From timelines to documentation and technical assistance, Cooperative Development Institute is an excellent resource.  


  • Find a group with a common vision - you will need at least five for a board of directors
  • Make plans for what you'd like to achieve together, and draw these out in a feasibility study and business plan
  • Register. Similar to registering a company, but governed by different legislation (in Maine). You will need Articles of Organization at least
  • Draft rules that comply with the relevant laws
  • Draft a disclosure statement to let the members know of their obligations
  • Once the co-op is registered and the documents are approved, hold a formation meeting
  • Sign the rules and you're in business

 Below is a survey of some excellent cooperative resources available on the  interweb. We'll be adding to these, so stay tuned! 

Worker Co-ops
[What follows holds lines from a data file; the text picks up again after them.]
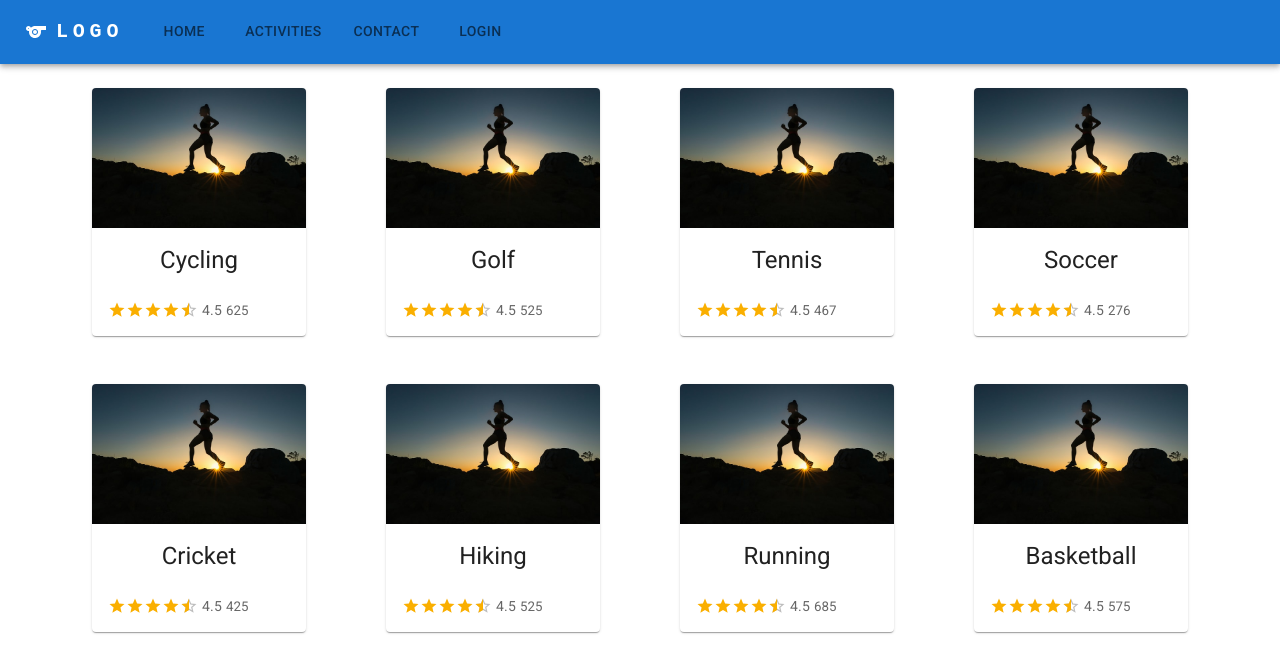
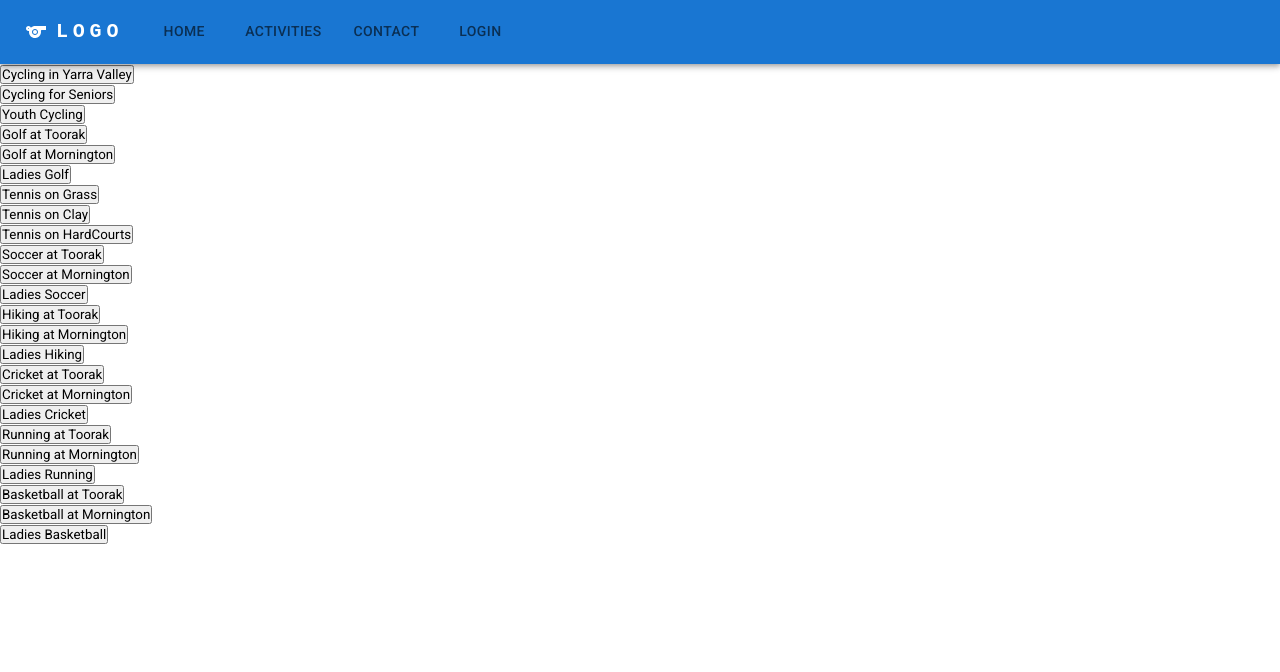
Before and after one commit to Feng-CA/sports-4-us_react, a React (Create React App) app: page /activities in a window 1280 px wide. Shown: the top 672 px of the page. Built offline with nearby package versions, Linux system fonts and the light colour scheme.

Commit message:
adds categoried activity list and detail

```diff
--- a/src/components/Activities.js
+++ /dev/null
@@ -1,29 +0,0 @@
-import Container from '@mui/material/Container';
-import Grid from "@mui/material/Grid";
-import CategoryCard from "./CategoryCard";
-import categories from "../data/categoryList.json";
-import { useGlobalState } from "../utils/stateContext";
-import { useNavigate } from "react-router-dom";
-
-const Activities = () => {
-    const {dispatch} = useGlobalState()
-    const navigate = useNavigate()
-
-    const handleCategory = ({category}) => {
-      dispatch({
-              type: "setSelectesCategory",
-              data: category.name
-      })
-      navigate("/activitiesList")
-    }
-
-    return (
-      <Container>
-        <Grid container spacing={{ xs: 2, md: 3}} columns={{xs: 4, sm: 8, md: 12}} >
-          {categories.map((category, index) => <CategoryCard category={category} key={index} handleCategory={handleCategory}/>)}
-        </Grid>
-      </Container>
-    )
-}
-
-export default Activities
--- a/src/components/ActivitiesList.js
+++ /dev/null
@@ -1,28 +0,0 @@
-import Activities from "../data/activitiesList.json"
-import Activity from "./Activity";
-// import { useGlobalState } from "../utils/stateContext";
-
-const ActivitiesList = () => {
-    // const {store} = useGlobalState()
-    // const {selectedCategory} = store
-
-    // const filteredList = () => {
-    //     return ActivitiesList.filter((activity) => activity.category === selectedCategory)
-    // }
-
-    return (
-
-        <div>
-           {/* <p>activity list</p> */}
-            {/* {filteredList.map((activity)=> {
-                <Activity key={activity.id} activity={activity} />
-            })} */}
-            {Activities.map((activity) => (
-                <Activity key={activity.id} activity={activity} />
-            ))}
-
-        </div>
-    )
-}
-
-export default ActivitiesList
--- a/src/components/Activity.js
+++ b/src/components/Activity.js
@@ -1,9 +1,9 @@
-import { Card,  CardContent, Typography, Box, Button } from "@mui/material"
-import { Link, useNavigate } from "react-router-dom"
+import { Card,  CardContent, Typography, Box } from "@mui/material"
+import { Link } from "react-router-dom"
 import Grid from "@mui/material/Grid";
 
 const Activity = ({activity}) => {
-    const navigate = useNavigate()
+    // const navigate = useNavigate()
 
     // const handleEnquiry = () => {
 
--- a/src/components/App.js
+++ b/src/components/App.js
@@ -1,7 +1,7 @@
 import React, {useReducer} from 'react';
 import { BrowserRouter as Router, Route, Routes } from 'react-router-dom';
 import Home from './Home';
-import Activities from './Activities';
+import Categories from './Categories';
 import Contact from './Contact';
 import LoginForm from './LoginForm';
 import Navigation from './Navigation';
@@ -9,17 +9,18 @@ import Notfound from './NotFound';
 import { reducer } from '../utils/reducer';
 import { StateContext } from '../utils/stateContext';
 import SignupForm from './SignupForm';
-import ActivitiesList from "./ActivitiesList"
+import FullActivityList from "./FullActivityList"
+import CategoriedActivityList from './CategoriedActivityList';
 import ActivityDetail from './ActivityDetail';
 
 const App = () => {
   const initialState = {
-    selectedCategory: null,
+    Category: null,
     loggedInUser: null
   }
 
   const [store, dispatch] = useReducer(reducer, initialState)
-  const {selectedCategory, loggedInUser} = store
+  const {loggedInUser} = store
   return (
     <div className="App">
         <StateContext.Provider value={{store, dispatch}}>
@@ -28,9 +29,10 @@ const App = () => {
               <Routes>
                 <Route path="/" element={<Home replace/>} />
                 <Route path="/home" element={<Home />} />
-                <Route path="activities" element={<Activities />}/>
-                <Route path="activitieslist" element={<ActivitiesList />}/>
-                {/* <Route path="activityId" element={<ActivityDetail />}/>        */}
+                <Route path="categories" element={<Categories />}/>
+                <Route path="activities" element={<FullActivityList />}/>
+                <Route path="categoriedlist/:id" element={<CategoriedActivityList />}/>
+                <Route path="activities/:id" element={<ActivityDetail />}/>
                 <Route path="contact" element={<Contact />}/>
                 <Route path="login" element={<LoginForm />} />
                 {!loggedInUser && <Route path="signup" element={<SignupForm />} />}
--- /dev/null
+++ b/src/components/CategoriedActivityList.js
@@ -0,0 +1,36 @@
+import { useNavigate, useParams } from "react-router-dom";
+// import Card from "@mui/material/Card"
+import Activities from "../data/activitiesList.json"
+// import Activity from "./Activity";
+// import { useGlobalState } from "../utils/stateContext";
+
+const CategoriedActivityList = () => {
+    // const {store} = useGlobalState()
+    const params = useParams
+    const navigate = useNavigate()
+    console.log(params.id)
+
+    const handleClick = (e) => {
+        navigate(`/categoriedlist/${Number(e.target.value)}`)
+    }
+
+    return (
+        <ul>
+            {Activities.map((activity) => (activity.category_id === Number(params.id))&&
+            <li><button value={activity.id} onClick ={(e)=>handleClick(e)}>{activity.title}</button></li>
+            )}
+       </ul>
+
+        // <div>
+
+        //     {Activities.map((activity) => (activity.category_id === Number(params.id))&&
+        //     <Card onClick = {(e) => handleClick(e)}>
+        //         <Activity key={activity.id} activity={activity} />
+        //     </Card>
+        //     )}
+
+        // </div>
+    )
+}
+
+export default CategoriedActivityList
--- /dev/null
+++ b/src/components/Categories.js
@@ -0,0 +1,25 @@
+import Container from '@mui/material/Container';
+import { Tab, Box, Typography } from '@mui/material';
+import Grid from "@mui/material/Grid";
+import CategoryCard from "./CategoryCard";
+import categories from "../data/categoryList.json";
+import { Link } from "react-router-dom";
+
+const Categories = () => {
+
+    return (
+      <Container>
+        {/* <Tab label="Full Activity List" component={Link} to="/activities" /> */}
+        <Box sx={{display: "flex", justifyContent: "center"}} component={Link} to="/activities">
+                <Typography variant="h5" component="div">
+                  Full Activities List
+                </Typography>
+        </Box>
+        <Grid container spacing={{ xs: 2, md: 3}} columns={{xs: 4, sm: 8, md: 12}} >
+          {categories.map((category, index) => <CategoryCard category={category} key={index} />)}
+        </Grid>
+      </Container>
+    )
+}
+
+export default Categories
--- a/src/components/CategoryCard.js
+++ b/src/components/CategoryCard.js
@@ -7,25 +7,25 @@ import { CardActionArea } from '@mui/material';
 import Grid from "@mui/material/Grid";
 import Box from '@mui/material/Box';
 import Rating from '@mui/material/Rating';
-// import { useNavigate } from "react-router-dom";
-// import { useGlobalState } from "../utils/stateContext";
+import { useNavigate } from "react-router-dom";
+import { useGlobalState } from "../utils/stateContext";
 
 export default function CategoryCard({category}) {
-  // const {dispatch} = useGlobalState
-  // const navigate = useNavigate()
+  const {dispatch} = useGlobalState
+  const navigate = useNavigate()
 
-  // const handleCard = (e) => {
-  //   e.preventDefault()
-  //   dispatch({
-  //           type: "setCategory",
-  //           data: category.name
-  //   })
-  //   navigate("/activitiesList")
-  // }
+  const handleCard = (e) => {
+    e.preventDefault()
+    dispatch({
+            type: "setCategory",
+            data: category.id
+    })
+    navigate(`/activitiesList/${category.id}`)
+  }
 
   return (
     <Grid item xs={8} sm={4} md={3} sx={{display: "flex", justifyContent: "center"}} marginTop={3}>
-      <Card sx={{ maxWidth: 345 }}>
+      <Card sx={{ maxWidth: 345 }} onClick={() => handleCard()}>
         <CardActionArea>
           <CardMedia
           component="img"
--- /dev/null
+++ b/src/components/FullActivityList.js
@@ -0,0 +1,36 @@
+import { useNavigate, useParams } from "react-router-dom";
+// import Card from "@mui/material/Card"
+import Activities from "../data/activitiesList.json"
+// import Activity from "./Activity";
+// import { useGlobalState } from "../utils/stateContext";
+
+const ActivitiesList = () => {
+    // const {store} = useGlobalState()
+    const params = useParams
+    const navigate = useNavigate()
+    console.log(params.id)
+
+    const handleClick = (e) => {
+        navigate(`/activities/${Number(e.target.value)}`)
+    }
+
+    return (
+        <ul>
+            {Activities.map((activity)=>
+            <li><button value={activity.id} onClick ={(e)=>handleClick(e)}>{activity.title}</button></li>
+            )}
+       </ul>
+
+        // <div>
+
+        //     {Activities.map((activity) => (activity.category_id === Number(params.id))&&
+        //     <Card onClick = {(e) => handleClick(e)}>
+        //         <Activity key={activity.id} activity={activity} />
+        //     </Card>
+        //     )}
+
+        // </div>
+    )
+}
+
+export default ActivitiesList
--- a/src/components/Navigation.js
+++ b/src/components/Navigation.js
@@ -43,7 +43,7 @@ const Navigation = () => {
                 </Typography>
                 <Tabs value={false}>
                     <Tab label="Home" component={Link} to="/" />
-                    <Tab label="Activities" component={Link} to="/activities"/>
+                    <Tab label="Activities" component={Link} to="/categories"/>
                     { loggedInUser && <Tab label="Members" component={Link} to="/members" />}
                     <Tab label="Contact" component={Link} to="/contact"/>
                     { loggedInUser && <Tab label="Logout" onClick={logout} component={Link} to="/activities" />}
```
Also changed, not shown: src/components/ActivityDetail.js (+31 -5 lines).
US Federation of Worker Cooperatives,

Democracy at Work Institute,

Democracy at Work Network,

American Worker Cooperative,

ICA Group,

Understanding Worker-Owned Cooperatives: A Strategic Guide for Organizers,


US Co-op Resources                                   


National Cooperative Business Association,

University of Wisconsin Center for Cooperatives,

International Cooperative Alliance,


Cooperative Fund of New England,

Local Enterprise Assistance Fund,

National Cooperative Bank,

Appalachian Center for Economic Networks (ACEnet) ,

Northcountry Cooperative Development Fund,


Co-op Law Center,

Starting a Co-op

Co-op 101: A Guide to Starting a Cooperative,

Vital Steps: A Cooperative Feasibility Study Guide,

Credit Unions

Report of the CUNA Cooperative Alliances Committee (pdf)